Talking with your doctor
Today’s medical systems are getting more complex. I frequently have members of my faith family visit my office or call me with questions or tell me they can’t remember what the doctor told them, or they aren’t clear on the directions given at the last doctor visit. It is no longer one doctor for everything, and many times information is not automatically shared between the primary-care doctor and any specialists or emergency facilities or hospitals without a specific request by you to have records released. More and more we are seeing how important it is to develop good communication skills to maximize the outcome of the brief time you have with your doctor.
Older patients who have a care-giver or family member with them at their appointments tend to retain more of the information from the appointment and are generally more satisfied with the outcome. Being prepared will help the visit be more productive and have a better outcome. As we age, it is important to have a provider who understands whole-health care – body, mind and spirit.
Below are some tips that are helpful to follow when going to any doctor/health-care provider appointment:
Keep a complete and current list of medications and directions for taking them including who prescribed them, how long you have been taking them, and where you get them filled. Bring it with you!
Determine and write down the reason for the appointment. Is it a well care visit or a follow-up of a previous problem? List any questions such as: Do you need your diagnosis clarified? Do you need help with the treatment plan you have been given? Are you having problems with the medications? Are you experiencing new symptoms? Write down everything to ask or say since it may be difficult to remember what you need and want when you get to the office.
Be pro-active in making sure that all test results have been received by the doctor before your visit.
Have a list of your symptoms and description available.
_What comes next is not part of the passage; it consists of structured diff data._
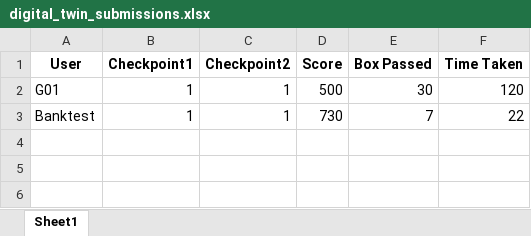
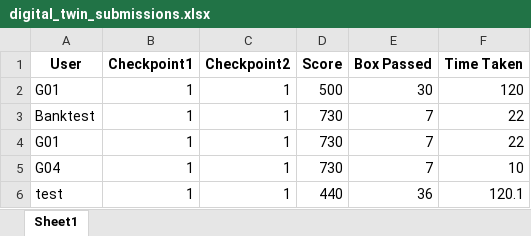
Before and after one commit to wirunIdt/IdektepScoreboard4.0_v1, an Excel workbook: digital_twin_submissions.xlsx, sheet Sheet1, drawn as a sheet; values as stored, in another font and other column widths than the file's, no borders; the diff names each change by its address in the sheet, - before the commit and + after, or states it on an @@ line.

```diff
--- a/digital_twin_submissions.xlsx (sheet Sheet1)
+++ b/digital_twin_submissions.xlsx (sheet Sheet1)
+row 4: G01 | 1 | 1 | 730 | 7 | 22
+row 5: G04 | 1 | 1 | 730 | 7 | 10
+row 6: test | 1 | 1 | 440 | 36 | 120.1
```
Also changed, not shown: 2 other files.
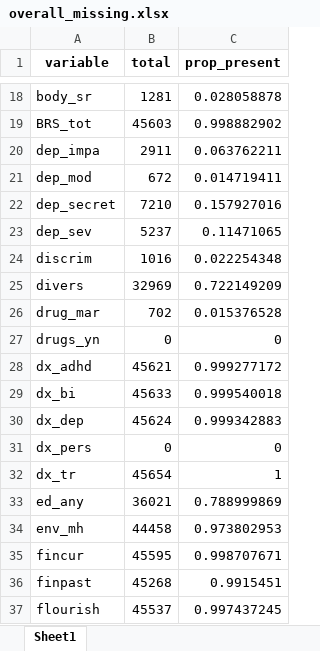
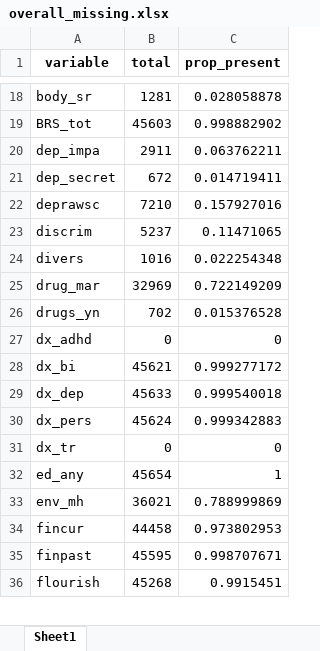
Before and after one commit to ben-hb/pls_methods, an Excel workbook: overall_missing.xlsx, sheet Sheet1, drawn as a sheet; only a part is shown, gaps mark what is left out; values as stored, in another font and other column widths than the file's, no borders; removed rows and columns are numbered as before the commit, all else as after; the diff covers the shown part only; the diff names each change by its address in the sheet, - before the commit and + after, or states it on an @@ line.

```diff
--- a/overall_missing.xlsx (sheet Sheet1)
+++ b/overall_missing.xlsx (sheet Sheet1)
-A21 (variable): dep_mod
+A21 (variable): dep_secret
-A22 (variable): dep_secret
+A22 (variable): deprawsc
-row 23: dep_sev | 5237 | 0.11471065
-B23 (total): 1016
+B23 (total): 5237
-C23 (prop_present): 0.022254348
+C23 (prop_present): 0.11471065
-B24 (total): 32969
+B24 (total): 1016
-C24 (prop_present): 0.722149209
+C24 (prop_present): 0.022254348
-B25 (total): 702
+B25 (total): 32969
-C25 (prop_present): 0.015376528
+C25 (prop_present): 0.722149209
-B26 (total): 0
+B26 (total): 702
-C26 (prop_present): 0
+C26 (prop_present): 0.015376528
-B27 (total): 45621
+B27 (total): 0
-C27 (prop_present): 0.999277172
+C27 (prop_present): 0
-B28 (total): 45633
+B28 (total): 45621
-C28 (prop_present): 0.999540018
+C28 (prop_present): 0.999277172
-B29 (total): 45624
+B29 (total): 45633
-C29 (prop_present): 0.999342883
+C29 (prop_present): 0.999540018
-B30 (total): 0
+B30 (total): 45624
-C30 (prop_present): 0
+C30 (prop_present): 0.999342883
-B31 (total): 45654
+B31 (total): 0
-C31 (prop_present): 1
+C31 (prop_present): 0
-B32 (total): 36021
+B32 (total): 45654
-C32 (prop_present): 0.788999869
+C32 (prop_present): 1
-B33 (total): 44458
+B33 (total): 36021
-C33 (prop_present): 0.973802953
+C33 (prop_present): 0.788999869
-B34 (total): 45595
+B34 (total): 44458
-C34 (prop_present): 0.998707671
+C34 (prop_present): 0.973802953
-B35 (total): 45268
+B35 (total): 45595
-C35 (prop_present): 0.9915451
+C35 (prop_present): 0.998707671
-B36 (total): 45537
+B36 (total): 45268
-C36 (prop_present): 0.997437245
+C36 (prop_present): 0.9915451
```
Also changed, not shown: 52 edited cells elsewhere in this sheet, missing.xlsx, sch2_missing.xlsx, 2 other files.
Describe how you feel, degree of pain, what triggers the symptoms, what you have done to help reduce the problem, etc.
If you don’t understand or are having trouble hearing the doctor/health-care provider, ask for clarification or have them speak more clearly.
Have the doctor/health-care provider supply you with a written summary of the visit including diagnosis, tests needed, medications new or changed, follow-up information, etc.
An excellent resource for more information within the USA is the National Institute of Health and also the Alzheimer Association. Both have publications that provide help as well as discussion tips for groups.
Do you not know that your body is a temple of the Holy Spirit within you, whom you have from God? You are not your own, for you were bought with a price. So glorify God in your body.
(1 Cor. 6:19-20 ESV)
Cynthia Rutan, RN, Parish Nurse Representative for NW District LCMS